  27. Judith,

    The good challenge of planetary science is every square inch of this planet has a different energy and action happening. The atmospheric pressure sort of blends all these actions thanks to planetary rotation.

  28. I think this question is relevant because it is not a catastrophe-based predictions of doom: Shall prospects of global cooling be considered a disaster too?

    While a claimed consensus of opinion holds that global warming is of paramount concern, AGW heresy is the natural process of anyone with the required intellectual courage and necessary scientific integrity to make the conscientious decision to apply reason and logic to the facts.

    “The partial forecast indicates that climate may stabilize or cool until 2030-2040. Possible physical mechanisms are qualitatively discussed with an emphasis on the phenomenon of collective synchronization of coupled oscillators.” ~Nikola Scafetta

    And, Note: “… a long-term global cooling starting around 2002 is expected to continue for next five to seven decades…” ~Lu, Q.
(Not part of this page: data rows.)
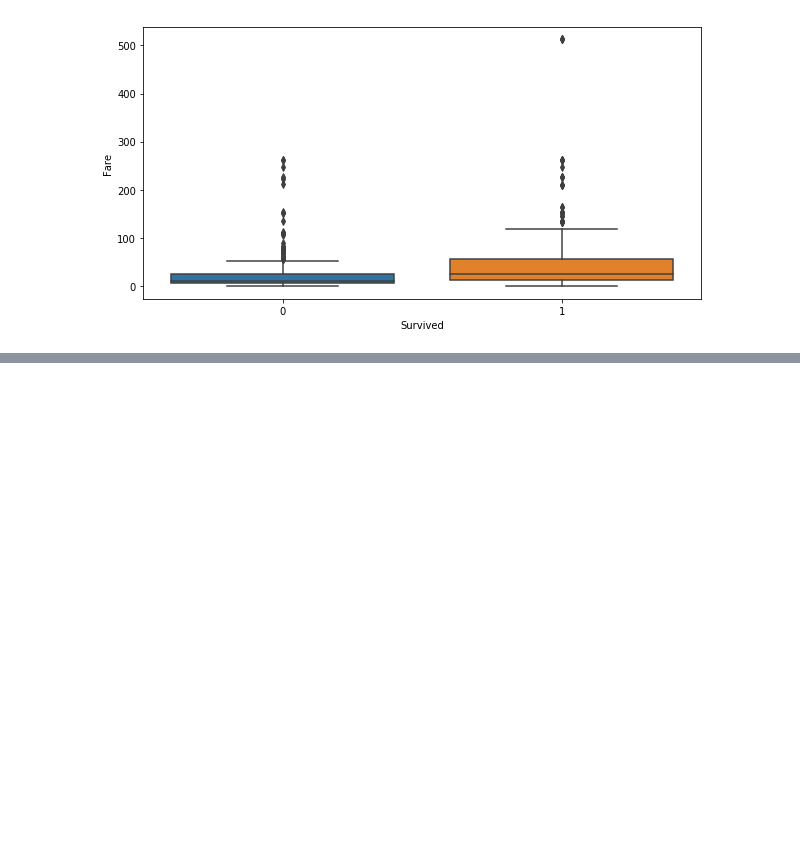
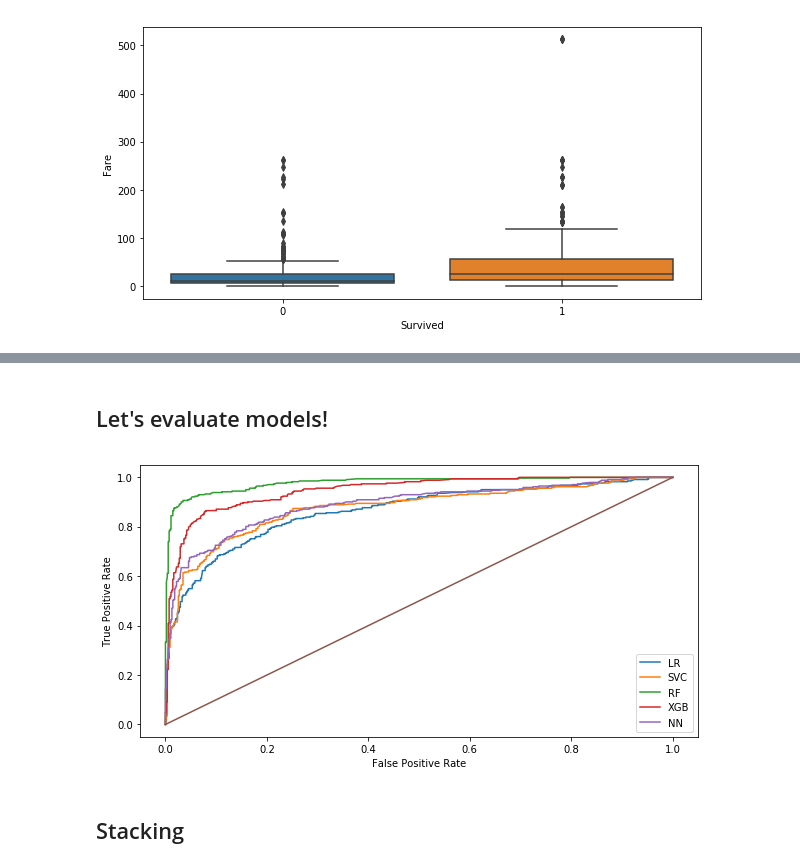
Before and after one commit to hernandezurbina/KaggleAdventures, a Jupyter notebook: TitanicAndStacking_Revisited.ipynb, the cells around one changed output, grey strips where cells are left out. Saved outputs shown, nothing was run; the diff lists cells and outputs as text; code cells hidden in the pictures; blank space fills up the shorter version.

Commit message:
Finished stacking stage and started working on test set

```diff
--- a/TitanicAndStacking_Revisited.ipynb
+++ b/TitanicAndStacking_Revisited.ipynb
@@ -148,0 +500,5 @@ titanic['Fare_scaled'] =
+# %%
+probs = modelNN.predict(X)
+predsNN = [1 if proba >= 0.5 else 0 for proba in probs]
+print(classification_report(predsNN, y))
+print(confusion_matrix(predsNN, y))
@@ -148,0 +517,36 @@ titanic['Fare_scaled'] =
+# %% [markdown]
+## Let's evaluate models!
+# %%
+fprNN, tprNN, _ = roc_curve(y, probs, pos_label=1)
+# %%
+probs = modelLR.predict_proba(X)
+probs = probs[:, 1]
+fprLR, tprLR, _ = roc_curve(y, probs, pos_label=1)
+probs = modelRF.predict_proba(X)
+probs = probs[:, 1]
+fprRF, tprRF, _ = roc_curve(y, probs, pos_label=1)
+probs = modelXGB.predict_proba(X)
+probs = probs[:, 1]
+fprXGB, tprXGB, _ = roc_curve(y, probs, pos_label=1)
+# %%
+probs = modelSVM.predict_proba(X)
+probs = probs[:, 1]
+fprSVM, tprSVM, _ = roc_curve(y, probs, pos_label=1)
+# %%
+plt.figure(figsize=figsize)
+plt.plot(fprLR, tprLR)
+plt.plot(fprSVM, tprSVM)
+plt.plot(fprRF, tprRF)
+plt.plot(fprXGB, tprXGB)
+plt.plot(fprNN, tprNN)
+plt.legend(['LR','SVC','RF','XGB','NN'])
+# axis labels
+plt.xlabel('False Positive Rate')
+plt.ylabel('True Positive Rate')
+plt.plot([0, 1], [0, 1])
+# show the plot
+plt.show()
+# %% [output]
+[figure, added]
+# %% [markdown]
+## Stacking
```
Also changed, not shown: parts of 57 cells of this notebook.
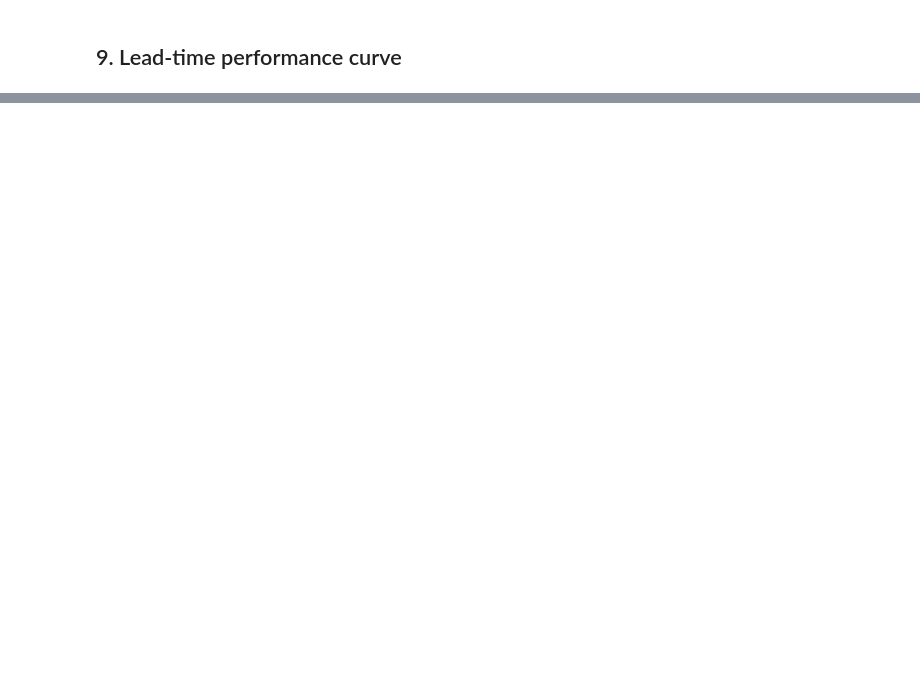
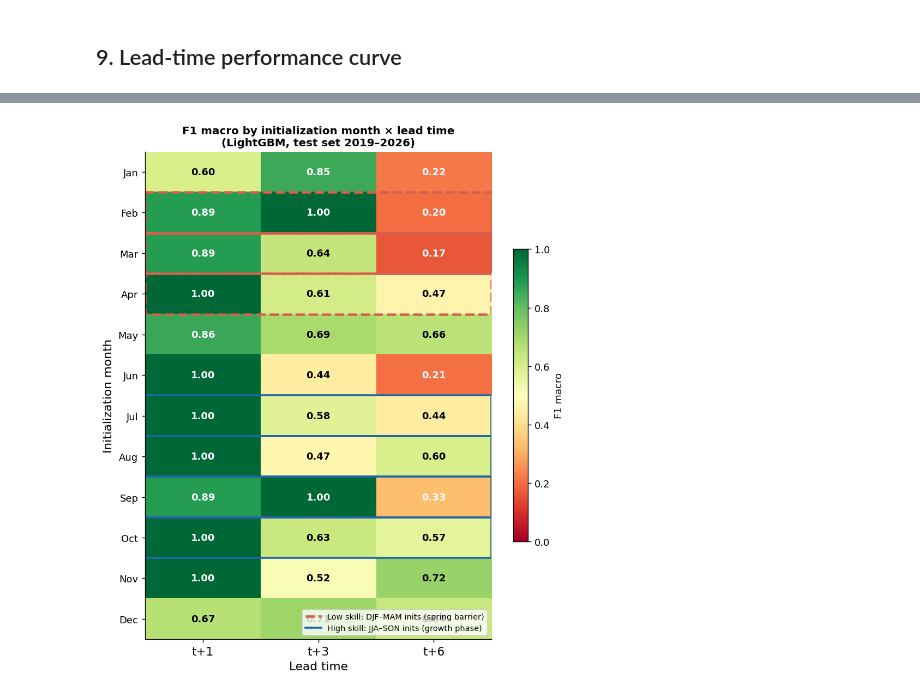
Before and after one commit to ferariz/enso-forecast, a Jupyter notebook: notebooks/research/enso_starter_local.ipynb, the cells around one changed output, grey strips where cells are left out. Saved outputs shown, nothing was run; the diff lists cells and outputs as text; code cells hidden in the pictures; blank space fills up the shorter version.

```diff
--- a/notebooks/research/enso_starter_local.ipynb
+++ b/notebooks/research/enso_starter_local.ipynb
@@ -549,0 +586,91 @@ enso_t6        0.419    0.608     0.517
+# %%
+import calendar
+
+# ── F1 by initialization month — heatmap across all lead times ───────────────
+if not lgb_results:
+    print('Run section 7 (LightGBM) first')
+else:
+    from sklearn.metrics import f1_score
+
+    MONTH_NAMES = [calendar.month_abbr[m] for m in range(1, 13)]
+    LEAD_TIMES  = ['t+1', 't+3', 't+6']
+    TARGET_MAP  = {'t+1': 'enso_t1', 't+3': 'enso_t3', 't+6': 'enso_t6'}
+    MODEL_MAP   = {'t+1': lgb_models.get('enso_t1'),
+                   't+3': lgb_models.get('enso_t3'),
+                   't+6': lgb_models.get('enso_t6')}
+
+    heatmap_data = np.full((12, 3), np.nan)
+
+    for j, lt in enumerate(LEAD_TIMES):
+        target = TARGET_MAP[lt]
+        model  = MODEL_MAP[lt]
+        if model is None:
+            continue
+        X_te, y_te = prepare(test, FEATURE_COLS, target)
+        y_pred     = le.inverse_transform(model.predict(X_te))
+
+        for i, month in enumerate(range(1, 13)):
+            mask = X_te.index.month == month
+            if mask.sum() < 3:
+                continue
+            f1 = f1_score(
+                y_te[mask], y_pred[mask],
+                average='macro', zero_division=0,
+                labels=LABEL_ORDER
+            )
+            heatmap_data[i, j] = f1
+
+    # ── Plot heatmap ──────────────────────────────────────────────────────────
+    fig, ax = plt.subplots(figsize=(7, 8))
+
+    im = ax.imshow(heatmap_data, cmap='RdYlGn', vmin=0.0, vmax=1.0,
+                   aspect='auto', interpolation='nearest')
+
+    # Annotate cells with F1 value
+    for i in range(12):
+        for j in range(3):
+            val = heatmap_data[i, j]
+            if not np.isnan(val):
+                color = 'white' if val < 0.35 or val > 0.80 else 'black'
+                ax.text(j, i, f'{val:.2f}', ha='center', va='center',
+                        fontsize=10, fontweight='bold', color=color)
+
+    # Highlight spring months (low-skill initialization)
+    for i in [1, 2, 3]:  # Feb, Mar, Apr (0-indexed)
+        ax.add_patch(plt.Rectangle((-0.5, i-0.5), 3, 1,
+                     fill=False, edgecolor='#d6604d', lw=2.5, linestyle='--'))
+
+    # Highlight growth phase (high-skill initialization)
+    for i in [6, 7, 8, 9]:  # Jul, Aug, Sep, Oct (0-indexed)
+        ax.add_patch(plt.Rectangle((-0.5, i-0.5), 3, 1,
+                     fill=False, edgecolor='#2166ac', lw=2, linestyle='-'))
+
+    ax.set_xticks(range(3))
+    ax.set_xticklabels(LEAD_TIMES, fontsize=12)
+    ax.set_yticks(range(12))
+    ax.set_yticklabels(MONTH_NAMES, fontsize=10)
+    ax.set_xlabel('Lead time', fontsize=12)
+    ax.set_ylabel('Initialization month', fontsize=12)
+    ax.set_title('F1 macro by initialization month × lead time\n(LightGBM, test set 2019–2026)',
+                 fontsize=11, fontweight='bold')
+
+    plt.colorbar(im, ax=ax, label='F1 macro', shrink=0.6)
+
+    # Legend
+    from matplotlib.patches import Patch
+    ax.legend(handles=[
+        plt.Line2D([0],[0], color='#d6604d', lw=2.5, linestyle='--',
+                   label='Low skill: DJF–MAM inits (spring barrier)'),
+        plt.Line2D([0],[0], color='#2166ac', lw=2,
+                   label='High skill: JJA–SON inits (growth phase)'),
+    ], loc='lower right', fontsize=8, frameon=True)
+
+    plt.tight_layout()
+    plt.show()
+
+    print('Red dashed = spring barrier zone (low skill)')
+    print('Blue solid  = post-barrier growth phase (high skill, high impact)')
+    print(f'\nWorst init month at t+6: Feb (F1={heatmap_data[1,2]:.2f})')
+    print(f'Best  init month at t+6: Aug (F1={heatmap_data[7,2]:.2f})')
+# %% [output]
+[figure, added]
```
Also changed, not shown: parts of 12 cells of this notebook, 1 other file.
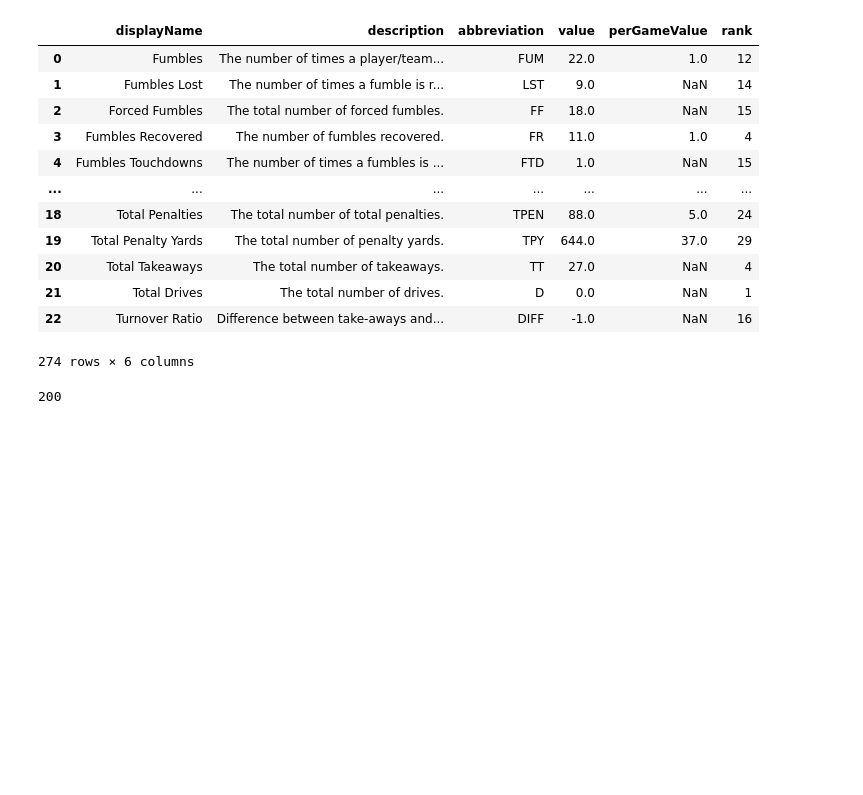
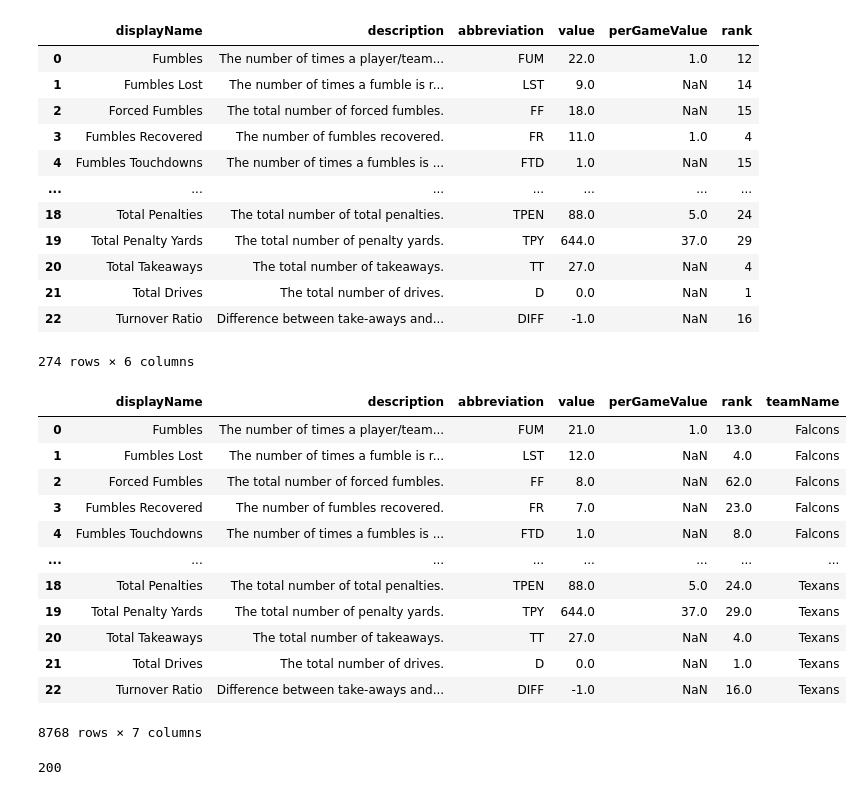
Before and after one commit to okennedyumd/INST414-Project, a Jupyter notebook: NFL_API_DATABASE.ipynb, the cells around one changed output. Cells and saved outputs as stored; diff of their text form; code cells hidden in the pictures; blank space fills up the shorter version.

Commit message:
full 2022 data

```diff
--- a/NFL_API_DATABASE.ipynb
+++ b/NFL_API_DATABASE.ipynb
@@ -296,0 +295,22 @@ s.to_csv('Houston Texans Stats 2022.csv')
+# %%
+s['teamName'] = 'Texans'
+# %%
+data2022 = pd.DataFrame() # only run one time
+# %%
+data2022 = pd.concat([data2022, s])
+# %%
+data2022
+# %% [output]
+|  | displayName | description | abbreviation | value | perGameValue | rank | teamName |
+| 0 | Fumbles | The number of times a player/team... | FUM | 21.0 | 1.0 | 13.0 | Falcons |
+| 1 | Fumbles Lost | The number of times a fumble is r... | LST | 12.0 | NaN | 4.0 | Falcons |
+| 2 | Forced Fumbles | The total number of forced fumbles. | FF | 8.0 | NaN | 62.0 | Falcons |
+| 3 | Fumbles Recovered | The number of fumbles recovered. | FR | 7.0 | NaN | 23.0 | Falcons |
+| 4 | Fumbles Touchdowns | The number of times a fumbles is ... | FTD | 1.0 | NaN | 8.0 | Falcons |
+| ... | ... | ... | ... | ... | ... | ... | ... |
+| 18 | Total Penalties | The total number of total penalties. | TPEN | 88.0 | 5.0 | 24.0 | Texans |
+| 19 | Total Penalty Yards | The total number of penalty yards. | TPY | 644.0 | 37.0 | 29.0 | Texans |
+| 20 | Total Takeaways | The total number of takeaways. | TT | 27.0 | NaN | 4.0 | Texans |
+| 21 | Total Drives | The total number of drives. | D | 0.0 | NaN | 1.0 | Texans |
+| 22 | Turnover Ratio | Difference between take-aways and... | DIFF | -1.0 | NaN | 16.0 | Texans |
+8768 rows × 7 columns
```
Also changed, not shown: parts of 3 cells of this notebook, 1 other file.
    And, what if humans actually averted an ice age–still a disaster?

    “If man made global warming is indeed real, and it helps to prevent another ice age, this would be the most fortunate thing that has happened to our species since we barely escaped extinction from an especially cold period during the last ice age some 75,000 years ago.” ~Walter Starck

    And, what if global warming were to continue for 100 years? But, what if as throughout the 10,000 years of the Holocene, the global warming had nothing to do with humans–still a disaster?

    In answering the above questions, we all must consider all of those pesky little problems we sometimes refer to as, reality, e.g., “Fossil fuels will run out well before any drastic effects on climate are possible.” (Ibid.)

    Additionally, we all should keep in mind when answering these questions that everyone knows global warming has been much better for humanity than global cooling. “The net result of a projected doubling of atmospheric CO2 is most likely to be positive.” (Ibid.)

    • I’m just waiting for the manner in which man will be blamed for the coming cooling. C’mon, we clearly need this supernaturalism in our lives; the phenomenon is persistent. Reality is so mundane.
      ============

    • John from CA

      Sorry, did I miss the free video game exchange on this post? Isn’t speaking in the 3rd person about our species a bit odd when the world is thinking in 1st person?

    • It has just come to me, that the real power-madness of the cAGW cult is the desire for near-total control over Nature. This will be achieved with the Magic Themostat, CO2.

      But to control CO2, they must first control the entirety of human energy generation and utilization, which means all economies and all lifestyles. But that’s just the means to the Glorious Goal — thermostatic control of the planet!

    • Oscillation. Does it measure precipitation?
      An Ice Age is pure precipitation and a light cooling thrown in.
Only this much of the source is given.